Father Damien Day timeline
Jozef De Veuster is born on January 3 in Tremelo, Belgium.
Father Damien is ordained to the priesthood on May 21 at the Cathedral Basilica of Our Lady of Peace.
Father Damien arrives in Kalaupapa, Molokai, on May 10 to start the mission.
Father Damien or Saint Damien of Molokai dies on April 15.
Father Damien Day FAQs
Is leprosy still around?
Leprosy is no longer something to fear because it is rare today and also treatable.
What animal causes leprosy?
Leprosy, caused by bacteria, is known to be transmitted to humans from nine-banded armadillos.
Which king had leprosy in the Bible?
“Uzziah was struck with leprosy for disobeying God (2 Kings 15:5, 2 Chronicles 26:19–21).”
How to Observe Father Damien Day
Visit the churches
Two of the four churches built in Molokai by Father Damien are still standing. If possible, you may want to visit one or both of them. They are Our Lady of Seven Sorrows Church in Kalua'aha and St. Joseph Church in Kamalo.
Go see the Father Damien Statue
Father Damien Statue is located in front of the Hawaii State Capitol. If you are in Honolulu, go to see the statue to celebrate the day in honor of Father Damien.
Find volunteer opportunities
Father Damien is known for his help and care in Molokai for the people affected with leprosy. To commemorate him, look for volunteer opportunities near you and join one.
5 Facts About Molokai You Need To Know
It has tall sea cliffs
Kalaupapa Cliffs (3,315 feet), located in Molokai, are among the tallest sea cliffs in the world.
There’s a landmark that helps fertility
It is said that women who visit Phallic Rock will receive help in becoming pregnant from the male fertility god Nanahoa.
Hawaii’s longest pier is here
Hawaii’s longest pier is in Kaunakakai, the largest town in Molokai.
Hula originated here
Reportedly, hula (the dance form) originated in Molokai, although the Big Island, Oahu, and Kauai also claim to be the birthplace of hula.
There are no traffic lights here
There is very little traffic in Molokai, and there are no traffic lights, but there are a few stop signs.
Why Father Damien Day is Important
He’s a caring person
Father Damien cared for the sick and helped build homes, dig graves, and make coffins in Molokai. We can look up to him, especially those of us who are parents. Parents not only need to take care of themselves but also must take care of their children.
It’s a reminder to do good things
Father Damien Day can be a reminder for us to do good things while we can.
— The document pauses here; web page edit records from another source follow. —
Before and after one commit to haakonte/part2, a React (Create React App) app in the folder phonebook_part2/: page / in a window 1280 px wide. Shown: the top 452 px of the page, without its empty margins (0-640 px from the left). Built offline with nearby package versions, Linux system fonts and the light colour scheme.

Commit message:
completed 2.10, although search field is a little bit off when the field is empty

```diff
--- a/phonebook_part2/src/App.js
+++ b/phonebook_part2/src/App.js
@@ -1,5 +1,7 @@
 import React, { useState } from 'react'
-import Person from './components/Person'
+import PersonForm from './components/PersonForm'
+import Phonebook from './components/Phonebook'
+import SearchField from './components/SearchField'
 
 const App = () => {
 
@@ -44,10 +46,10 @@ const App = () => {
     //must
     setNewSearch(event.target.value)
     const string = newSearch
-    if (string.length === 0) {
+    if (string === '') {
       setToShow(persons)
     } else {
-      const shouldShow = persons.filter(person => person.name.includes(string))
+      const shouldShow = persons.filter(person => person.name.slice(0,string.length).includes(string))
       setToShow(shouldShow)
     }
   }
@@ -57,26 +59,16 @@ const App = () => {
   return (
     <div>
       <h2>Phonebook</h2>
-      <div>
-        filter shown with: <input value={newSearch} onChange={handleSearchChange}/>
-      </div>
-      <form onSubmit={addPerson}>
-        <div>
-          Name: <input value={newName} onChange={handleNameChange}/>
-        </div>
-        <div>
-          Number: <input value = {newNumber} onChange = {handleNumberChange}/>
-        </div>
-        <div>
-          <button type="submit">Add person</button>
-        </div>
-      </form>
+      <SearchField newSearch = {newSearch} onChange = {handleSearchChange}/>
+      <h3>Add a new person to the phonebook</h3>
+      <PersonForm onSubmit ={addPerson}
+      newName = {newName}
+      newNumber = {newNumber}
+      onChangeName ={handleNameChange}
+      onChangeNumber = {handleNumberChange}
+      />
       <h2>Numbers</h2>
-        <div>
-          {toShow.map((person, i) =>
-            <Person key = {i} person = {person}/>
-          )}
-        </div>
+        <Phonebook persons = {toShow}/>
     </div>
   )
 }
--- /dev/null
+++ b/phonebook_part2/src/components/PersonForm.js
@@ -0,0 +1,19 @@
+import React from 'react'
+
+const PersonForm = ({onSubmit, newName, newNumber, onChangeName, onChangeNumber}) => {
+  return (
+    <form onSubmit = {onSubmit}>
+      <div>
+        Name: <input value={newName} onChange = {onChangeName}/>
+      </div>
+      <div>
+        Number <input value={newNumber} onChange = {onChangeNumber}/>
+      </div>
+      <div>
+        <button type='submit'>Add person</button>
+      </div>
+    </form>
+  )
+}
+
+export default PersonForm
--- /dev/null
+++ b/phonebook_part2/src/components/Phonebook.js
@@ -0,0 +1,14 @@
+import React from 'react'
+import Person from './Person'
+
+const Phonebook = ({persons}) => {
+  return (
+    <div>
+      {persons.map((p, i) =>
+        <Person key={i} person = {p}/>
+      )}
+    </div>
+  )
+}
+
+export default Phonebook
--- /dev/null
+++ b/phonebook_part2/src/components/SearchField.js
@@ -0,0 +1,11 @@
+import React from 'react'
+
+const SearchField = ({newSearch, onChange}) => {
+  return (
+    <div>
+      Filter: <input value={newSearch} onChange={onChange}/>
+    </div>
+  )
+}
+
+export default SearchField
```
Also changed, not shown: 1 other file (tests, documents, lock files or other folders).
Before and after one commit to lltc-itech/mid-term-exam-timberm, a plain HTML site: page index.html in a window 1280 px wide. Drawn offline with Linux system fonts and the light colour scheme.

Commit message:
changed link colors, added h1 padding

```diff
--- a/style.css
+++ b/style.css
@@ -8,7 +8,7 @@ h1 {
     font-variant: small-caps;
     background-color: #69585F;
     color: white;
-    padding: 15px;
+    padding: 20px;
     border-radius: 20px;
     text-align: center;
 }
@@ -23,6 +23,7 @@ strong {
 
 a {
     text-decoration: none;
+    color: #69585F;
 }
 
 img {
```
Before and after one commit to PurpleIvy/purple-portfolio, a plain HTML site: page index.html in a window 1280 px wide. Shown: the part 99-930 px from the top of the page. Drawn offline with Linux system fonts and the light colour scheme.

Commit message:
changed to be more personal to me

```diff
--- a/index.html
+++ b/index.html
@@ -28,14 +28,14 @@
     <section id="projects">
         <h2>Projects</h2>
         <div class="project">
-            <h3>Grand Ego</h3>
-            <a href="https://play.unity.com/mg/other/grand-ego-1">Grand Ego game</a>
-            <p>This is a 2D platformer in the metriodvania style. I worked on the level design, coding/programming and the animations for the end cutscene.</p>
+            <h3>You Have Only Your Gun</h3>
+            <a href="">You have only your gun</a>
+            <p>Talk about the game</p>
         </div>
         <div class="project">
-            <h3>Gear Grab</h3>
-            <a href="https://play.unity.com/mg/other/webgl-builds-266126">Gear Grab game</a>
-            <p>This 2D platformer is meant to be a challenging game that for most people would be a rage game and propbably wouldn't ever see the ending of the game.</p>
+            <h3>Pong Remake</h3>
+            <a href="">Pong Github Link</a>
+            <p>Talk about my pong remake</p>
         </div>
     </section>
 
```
It can be as simple as saying hi to the people you see on the street, with a smile on your face.
It’s a chance to volunteer
What Father Damien did in Molokai started as a voluntary act. Father Damien Day can be a chance for us who want to start making the world a better place by helping others in need.
Father Damien Day dates